Two Sides to Every Coin
Why is there such a large disconnect between stock market performance and the real economy?
As we watch the global economy unravelling from the safety of our homes, many are confused as regards the astonishing performance of equity markets since the lows of March 23rd. The thing is, markets are unpredictable in the best of times, so it should also come as no surprise that things are even more difficult to work out, when we really have no clue as to what is going on. Far be it for us to provide answers when no one else can, but at the very least we can shed some light on why there is such a large disconnect between financial markets and the reality on the ground.
Foremost, it is worth noting that markets have always been dissociated with what’s going on in the real world and that’s because they are forward looking. A share price is the expectation of all future cash flows, discounted to a present value. That seems a bit abstract and may explain why learning things from a textbook is so difficult. Think of it this way: what would you pay for a company that has closed for business and is no longer producing any revenues? Not much, other than for the assets at hand, like the building, equipment and maybe a bit for the brand if there is any transferrable value. What about for a company that has no assets, but has developed a vaccine for the coronavirus? Name your price, and it is easy to see why this game of valuing shares is so difficult.
If you look at the work of people who do company valuations for a living, as in those highly esteemed and hugely paid “equity analysts”, you will always find a huge dispersion of share price targets. Taking our favourite example, Vodafone, the current price is 110p and the price targets from more than 26 analysts range from 75p to 220p. That does seem rather strange. After all, everyone is looking at the same numbers, meets with the same company managers, and uses the same models to perform the valuations. So, if we can’t get it right for a single stock, multiply the margin of error by a 100 when looking at the FTSE, and multiply the uncertainty by a 1000, because there is this little virus going around that could change our world forever.
Now that we have cleared that up, what are we to make of this rally and won’t the fundamentals catch up with these lofty expectations, if things truly are as bad as they seem? Yes, in the long run things are efficient and pigs don’t fly, but that doesn’t help us make money in the short term. Neither does it make it any easier to manage our risk.
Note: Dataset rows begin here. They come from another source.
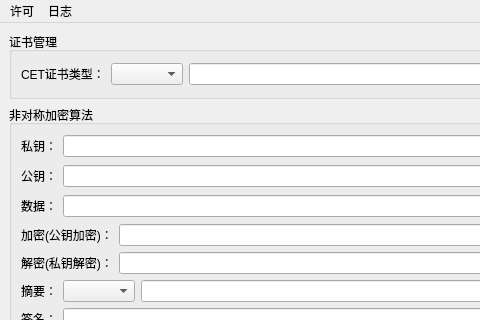
First picture: the form in CetCryptoToolkit/mainwindow/mainwindow.ui, repository cetxiyuan/CetCryptoToolkit, before the edit; both pictures show x 0 to 480 and y 0 to 320 of the 800 by 624 pixel window.
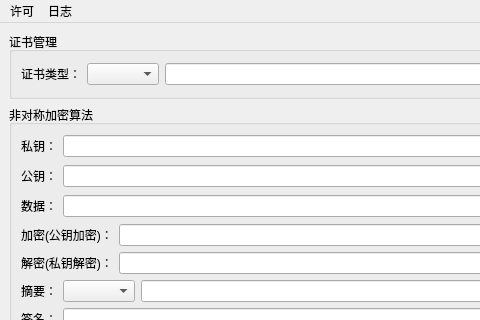
Second picture: the form after the edit.

What changed in the file:
```diff
--- a/CetCryptoToolkit/mainwindow/mainwindow.ui
+++ b/CetCryptoToolkit/mainwindow/mainwindow.ui
@@ -7,7 +7,7 @@
     <x>0</x>
     <y>0</y>
     <width>800</width>
-    <height>600</height>
+    <height>613</height>
    </rect>
   </property>
   <property name="windowTitle">
@@ -266,7 +266,7 @@
          <item>
           <widget class="QLabel" name="label">
            <property name="text">
-            <string>CET证书类型：</string>
+            <string>证书类型：</string>
            </property>
           </widget>
          </item>
```
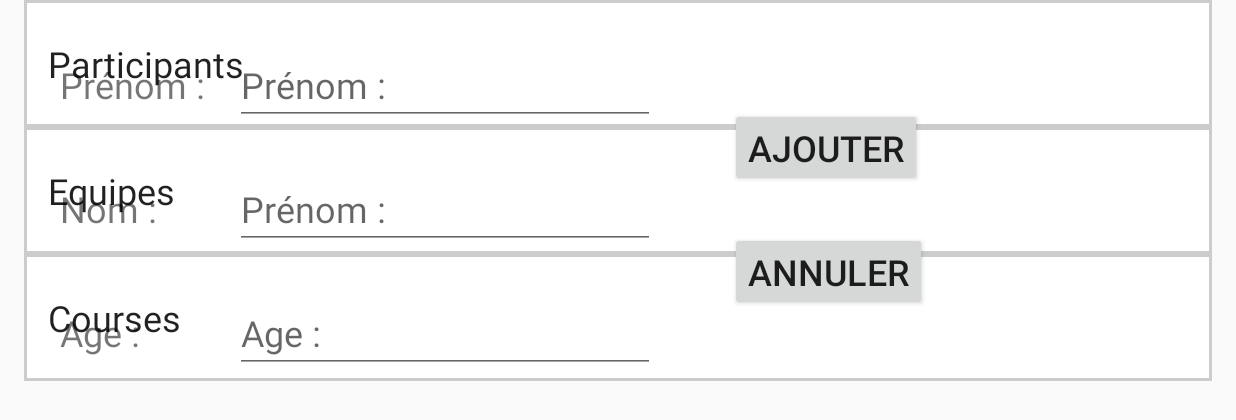
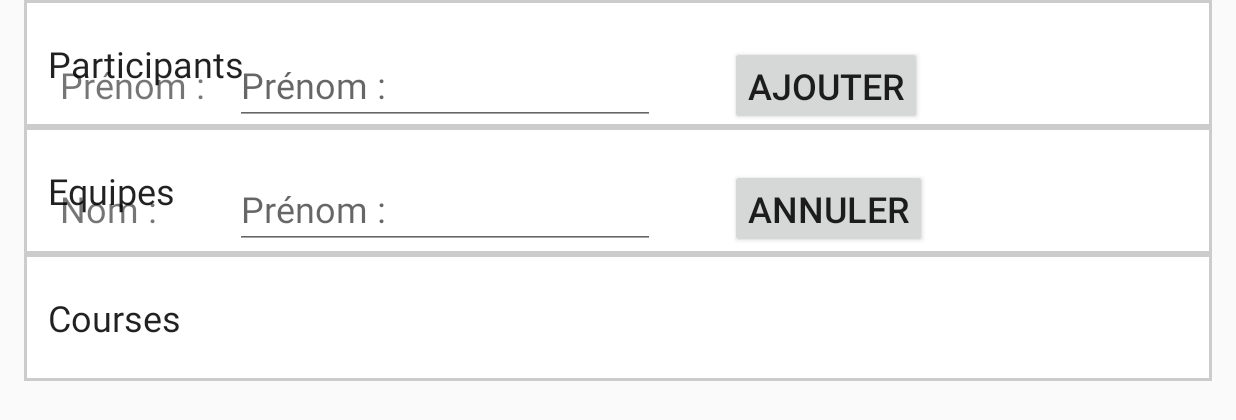
Before and after one commit to lheydel/android-race-app, an Android app: the fragment ParticipantTabAjouterFragment placed in its activity, on a phone screen of 824 x 412 dp (held sideways). Shown: the top 420 px of the screen. Run offline under Robolectric (Android 15) with nearby library versions, the phone set to English and light mode, and no system bars; 1 statement that could not run was skipped.

```diff
--- a/app/src/main/java/com/example/lo52_f1_levier/model/Run.kt
+++ b/app/src/main/java/com/example/lo52_f1_levier/model/Run.kt
@@ -1,6 +1,6 @@
 package com.example.lo52_f1_levier.model
 
-class Run (val id: Int,val name : String, val date : String){
+class Run (val id: Int,val name : String, val date : String, val over : Int){
 
 
 
--- a/app/src/main/java/com/example/lo52_f1_levier/view/CourseFragment.kt
+++ b/app/src/main/java/com/example/lo52_f1_levier/view/CourseFragment.kt
@@ -69,7 +69,9 @@ class CourseFragment : Fragment() {
             while (moveToNext()){
                 val run = Run(getInt(getColumnIndexOrThrow(BaseColumns._ID)),
                     getString(getColumnIndexOrThrow(Course.Coursetable.TITLE)),
-                    getString(getColumnIndexOrThrow(Course.Coursetable.DATE)))
+                    getString(getColumnIndexOrThrow(Course.Coursetable.DATE)),
+                    getInt(getColumnIndexOrThrow(Course.Coursetable.OVER))
+                )
                 runs.add(run)
             }
         }
--- a/app/src/main/java/com/example/lo52_f1_levier/view/ParticipantEditActivity.kt
+++ b/app/src/main/java/com/example/lo52_f1_levier/view/ParticipantEditActivity.kt
@@ -47,5 +47,10 @@ class ParticipantEditActivity : AppCompatActivity() {
 
             }
         }
+
+        btn_cancel.setOnClickListener {
+            firstName.text.clear()
+            lastName.text.clear()
+        }
     }
 }
--- a/app/src/main/java/com/example/lo52_f1_levier/view/ParticipantTabAjouterFragment.kt
+++ b/app/src/main/java/com/example/lo52_f1_levier/view/ParticipantTabAjouterFragment.kt
@@ -11,7 +11,12 @@ import android.widget.Button
 import androidx.appcompat.app.AlertDialog
 import com.example.lo52_f1_levier.DAO.CoureurDao
 import com.example.lo52_f1_levier.R
+import kotlinx.android.synthetic.main.activity_paticipant_edit.*
 import kotlinx.android.synthetic.main.fragment_participant_tab_ajouter.*
+import kotlinx.android.synthetic.main.fragment_participant_tab_ajouter.btn_addParticipant
+import kotlinx.android.synthetic.main.fragment_participant_tab_ajouter.btn_cancel
+import kotlinx.android.synthetic.main.fragment_participant_tab_ajouter.firstName
+import kotlinx.android.synthetic.main.fragment_participant_tab_ajouter.lastName
 import kotlinx.android.synthetic.main.fragment_participant_tab_consult.*
 
 // TODO: Rename parameter arguments, choose names that match
@@ -28,16 +33,10 @@ private const val ARG_PARAM2 = "param2"
  * create an instance of this fragment.
  */
 class ParticipantTabAjouterFragment : Fragment() {
-    // TODO: Rename and change types of parameters
-    private var param1: String? = null
-    private var param2: String? = null
-    private var listener: OnFragmentInteractionListener? = null
 
     override fun onCreate(savedInstanceState: Bundle?) {
         super.onCreate(savedInstanceState)
         arguments?.let {
-            param1 = it.getString(ARG_PARAM1)
-            param2 = it.getString(ARG_PARAM2)
         }
     }
 
@@ -65,43 +64,11 @@ class ParticipantTabAjouterFragment : Fragment() {
 
             }
         }
+        btn_cancel.setOnClickListener {
+            firstName.text.clear()
+            lastName.text.clear()
+        }
     }
-
-    /*// TODO: Rename method, update argument and hook method into UI event
-    fun onButtonPressed(uri: Uri) {
-        listener?.onFragmentInteraction(uri)
-    }*/
-
-    /*override fun onAttach(context: Context) {
-        super.onAttach(context)
-        if (context is OnFragmentInteractionListener) {
-            listener = context
-        } else {
-            throw RuntimeException(context.toString() + " must implement OnFragmentInteractionListener")
-        }
-    }*/
-
-    /*override fun onDetach() {
-        super.onDetach()
-        listener = null
-    }*/
-
-    /**
-     * This interface must be implemented by activities that contain this
-     * fragment to allow an interaction in this fragment to be communicated
-     * to the activity and potentially other fragments contained in that
-     * activity.
-     *
-     *
-     * See the Android Training lesson [Communicating with Other Fragments]
-     * (http://developer.android.com/training/basics/fragments/communicating.html)
-     * for more information.
-     */
-    interface OnFragmentInteractionListener {
-        // TODO: Update argument type and name
-        fun onFragmentInteraction(uri: Uri)
-    }
-
 
     companion object {
         /**
--- a/app/src/main/res/layout-v26/fragment_participant_tab_ajouter.xml
+++ b/app/src/main/res/layout-v26/fragment_participant_tab_ajouter.xml
@@ -31,16 +31,6 @@
             app:layout_constraintStart_toStartOf="@+id/textView"
             app:layout_constraintTop_toBottomOf="@+id/textView" />
 
-        <TextView
-            android:id="@+id/textView3"
-            android:layout_width="wrap_content"
-            android:layout_height="wrap_content"
-            android:layout_marginTop="50dp"
-            android:text="@string/age"
-            android:textSize="24sp"
-            app:layout_constraintStart_toStartOf="@+id/textView2"
-            app:layout_constraintTop_toBottomOf="@+id/textView2" />
-
         <EditText
             android:id="@+id/firstName"
             android:layout_width="wrap_content"
@@ -69,20 +59,6 @@
             app:layout_constraintStart_toEndOf="@+id/textView"
             app:layout_constraintTop_toTopOf="@+id/textView2" />
 
-        <EditText
-            android:id="@+id/age"
-            android:layout_width="wrap_content"
-            android:layout_height="wrap_content"
-            android:layout_marginStart="20dp"
-            android:autofillHints=""
-            android:ems="10"
-            android:hint="@string/age"
-            android:inputType="number"
-            android:textSize="24sp"
-            app:layout_constraintBottom_toBottomOf="@+id/textView3"
-            app:layout_constraintStart_toEndOf="@+id/textView"
-            app:layout_constraintTop_toTopOf="@+id/textView3" />
-
         <Button
             android:id="@+id/btn_addParticipant"
             android:layout_width="wrap_content"
@@ -90,9 +66,9 @@
             android:layout_marginStart="50dp"
             android:text="@string/add"
             android:textSize="24sp"
-            app:layout_constraintBottom_toTopOf="@+id/lastName"
+            app:layout_constraintBottom_toBottomOf="@+id/firstName"
             app:layout_constraintStart_toEndOf="@+id/firstName"
-            app:layout_constraintTop_toBottomOf="@+id/firstName" />
+            app:layout_constraintTop_toTopOf="@+id/firstName" />
 
         <Button
             android:id="@+id/btn_cancel"
@@ -100,9 +76,8 @@
             android:layout_height="wrap_content"
             android:text="@string/cancel"
             android:textSize="24sp"
-            app:layout_constraintBottom_toTopOf="@+id/age"
             app:layout_constraintStart_toStartOf="@+id/btn_addParticipant"
-            app:layout_constraintTop_toBottomOf="@+id/lastName" />
+            app:layout_constraintTop_toTopOf="@+id/lastName" />
 
     </androidx.constraintlayout.widget.ConstraintLayout>
 </FrameLayout>
```
Also changed, not shown: app/src/main/java/com/example/lo52_f1_levier/view/EquipeEditActivity.kt (+27 -0 lines), app/src/main/java/com/example/lo52_f1_levier/view/EquipeTabAjouterFragment.kt (+10 -6 lines), app/src/main/java/com/example/lo52_f1_levier/view/EquipeTabConsultFragment.kt (+19 -3 lines), app/src/main/res/layout/activity_paticipant_edit.xml (+3 -28 lines), app/src/main/res/layout/activity_team_edit.xml (+10 -0 lines), app/src/main/res/layout/fragment_equipe_tab_ajouter.xml (+4 -4 lines).
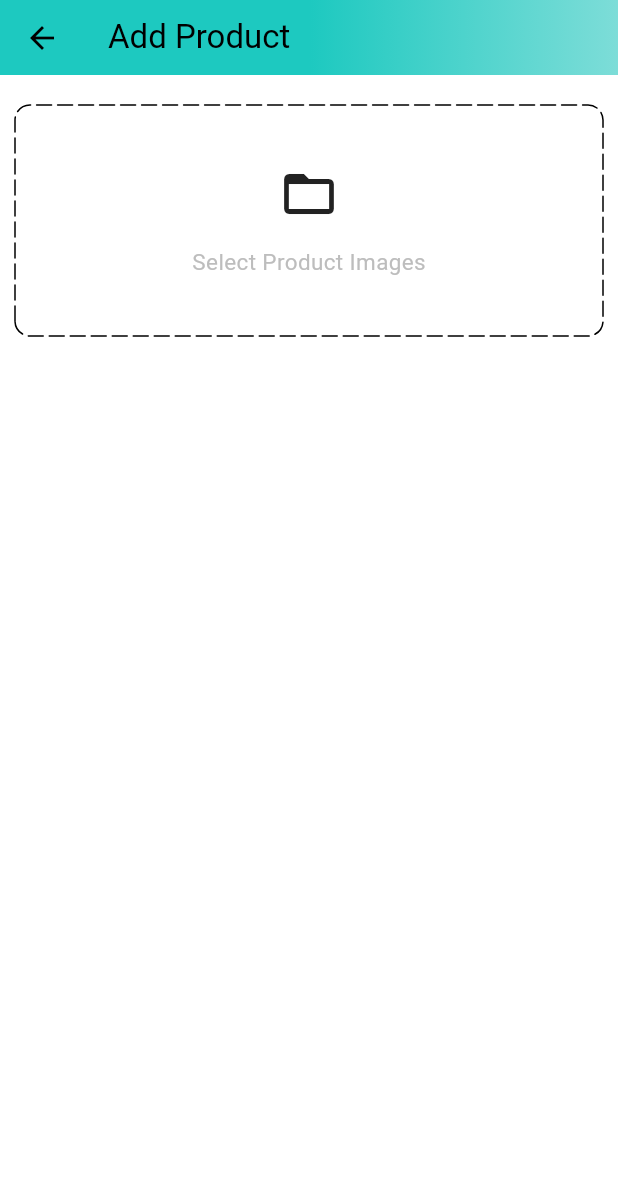
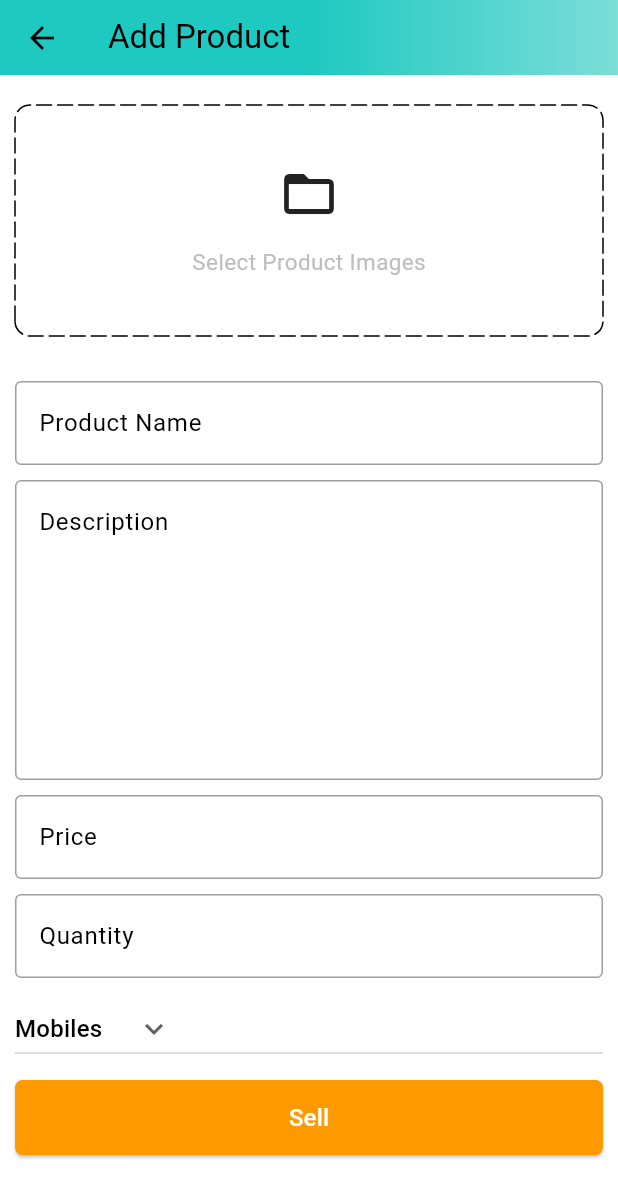
Before and after one commit to apaparun/amazon_clone, a Flutter app: the AddProductScreen screen opened directly, on a phone screen of 412 x 824 dp. Shown: the top 1198 px of the screen. Run offline on Flutter 3.47's test engine with Material 3 defaults, Android fonts, the phone set to English and light mode, and no system bars; drawn by our look-alikes of dotted_border; our stand-ins replace badges, carousel_slider, file_picker, shared_preferences; missing offline and left inert: cloudinary_public; accounts and stored records are empty.

Commit message:
added product screen ui, file picker and image cloud package

```diff
--- a/lib/common/widget/custom_textfield.dart
+++ b/lib/common/widget/custom_textfield.dart
@@ -3,16 +3,21 @@ import 'package:flutter/material.dart';
 class CustomFormField extends StatelessWidget {
   final TextEditingController controller;
   final String hinttext;
+  final int maxLines;
   const CustomFormField(
-      {super.key, required this.controller, required this.hinttext});
+      {super.key,
+      required this.controller,
+      required this.hinttext,
+      this.maxLines = 1});
 
   @override
   Widget build(BuildContext context) {
     return TextFormField(
       controller: controller,
+      maxLines: maxLines,
       decoration: InputDecoration(
-        // hintText: hinttext,
-        labelText: hinttext,
+        hintText: hinttext,
+        // labelText: hinttext,
         border: const OutlineInputBorder(
           borderSide: BorderSide(
             color: Colors.black38,
--- a/lib/features/admin/screens/add_product_screen.dart
+++ b/lib/features/admin/screens/add_product_screen.dart
@@ -1,6 +1,13 @@
+import 'dart:io';
+
 import 'package:amazon_clone/Constants/global_variables.dart';
+import 'package:amazon_clone/Constants/utils.dart';
+import 'package:amazon_clone/common/widget/custom_button.dart';
+import 'package:amazon_clone/common/widget/custom_textfield.dart';
+import 'package:carousel_slider/carousel_slider.dart';
 import 'package:dotted_border/dotted_border.dart';
 import 'package:flutter/material.dart';
+import 'package:flutter/widgets.dart';
 
 class AddProductScreen extends StatefulWidget {
   static const String routName = "/add-products";
@@ -11,6 +18,36 @@ class AddProductScreen extends StatefulWidget {
 }
 
 class _AddProductScreenState extends State<AddProductScreen> {
+  final TextEditingController productNameCtrl = TextEditingController();
+  final TextEditingController descriptionCtrl = TextEditingController();
+  final TextEditingController priceCtrl = TextEditingController();
+  final TextEditingController quantityCtrl = TextEditingController();
+  String category = 'Mobiles';
+  List<File> images = [];
+  @override
+  void dispose() {
+    productNameCtrl.dispose();
+    descriptionCtrl.dispose();
+    priceCtrl.dispose();
+    quantityCtrl.dispose();
+    super.dispose();
+  }
+
+  List<String> productCategories = [
+    'Mobiles',
+    'Essentials',
+    'Appliances',
+    'Books',
+    'Fashion',
+  ];
+
+  void selectImages() async {
+    var res = await pickImages();
+    setState(() {
+      images = res;
+    });
+  }
+
   @override
   Widget build(BuildContext context) {
     return Scaffold(
@@ -36,7 +73,22 @@ class _AddProductScreenState extends State<AddProductScreen> {
               const SizedBox(
                 height: 20,
               ),
-              DottedBorder(
+              images.isNotEmpty
+                  ? CarouselSlider(
+                      items: images.map((e) {
+                        return Builder(
+                            builder: (BuildContext context) => Image.file(
+                                  e,
+                                  fit: BoxFit.cover,
+                                  height: 200,
+                                ));
+                      }).toList(),
+                      options:
+                          CarouselOptions(viewportFraction: 1, height: 200),
+                    )
+                  : GestureDetector(
+                      onTap: selectImages,
+                      child: DottedBorder(
                         borderType: BorderType.RRect,
                         radius: const Radius.circular(10),
                         dashPattern: const [10, 4],
@@ -44,8 +96,8 @@ class _AddProductScreenState extends State<AddProductScreen> {
                         child: Container(
                           width: double.infinity,
                           height: 150,
-                  decoration:
-                      BoxDecoration(borderRadius: BorderRadius.circular(10)),
+                          decoration: BoxDecoration(
+                              borderRadius: BorderRadius.circular(10)),
                           child: Column(
                             mainAxisAlignment: MainAxisAlignment.center,
                             children: [
@@ -65,9 +117,45 @@ class _AddProductScreenState extends State<AddProductScreen> {
                           ),
                         ),
                       ),
-              const SizedBox(
-                height: 30,
-              )
+                    ),
+              const SizedBox(height: 30),
+              CustomFormField(
+                controller: productNameCtrl,
+                hinttext: "Product Name",
+              ),
+              const SizedBox(height: 10),
+              CustomFormField(
+                controller: descriptionCtrl,
+                hinttext: "Description",
+                maxLines: 7,
+              ),
+              const SizedBox(height: 10),
+              CustomFormField(
+                controller: priceCtrl,
+                hinttext: "Price",
+              ),
+              const SizedBox(height: 10),
+              CustomFormField(
+                controller: quantityCtrl,
+                hinttext: "Quantity",
+              ),
+              const SizedBox(height: 10),
+              SizedBox(
+                width: double.infinity,
+                child: DropdownButton(
+                    value: category,
+                    icon: const Icon(Icons.keyboard_arrow_down),
+                    items: productCategories.map((String item) {
+                      return DropdownMenuItem(value: item, child: Text(item));
+                    }).toList(),
+                    onChanged: (String? newValue) {
+                      setState(() {
+                        category = newValue!;
+                      });
+                    }),
+              ),
+              const SizedBox(height: 10),
+              CustomButton(text: "Sell", onTap: () {})
             ],
           ),
         )),
--- a/pubspec.yaml
+++ b/pubspec.yaml
@@ -40,6 +40,8 @@ dependencies:
   badges: ^3.1.2
   carousel_slider: ^4.2.1
   dotted_border: ^2.1.0
+  file_picker: ^8.0.0+1
+  cloudinary_public: ^0.23.1
 
 dev_dependencies:
   flutter_test:
```
Also changed, not shown: lib/Constants/utils.dart (+26 -1 lines), lib/features/admin/services/admin_services.dart (added, +29 -0 lines), pubspec.lock, 1 other file. Lines whose indentation alone changed are shown as unchanged.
Should we take up our equity exposure or sell all we can, for there will be a second reckoning of epic proportions?
As always, the answer lies somewhere in the middle. We should always have some exposure to equites, because for one we don’t know, and it would be a shame to miss out on future gains. For another, the world will go on ticking. If you look at any long-term chart of equity markets, the second world war, the bursting of the internet bubble and even the crash of 2008 are mere blips in the astonishing success story that is the ownership of corporations. On the other hand, you would have to be a very brave soul indeed to bet it all on black when we are facing the greatest economic contraction since the great depression.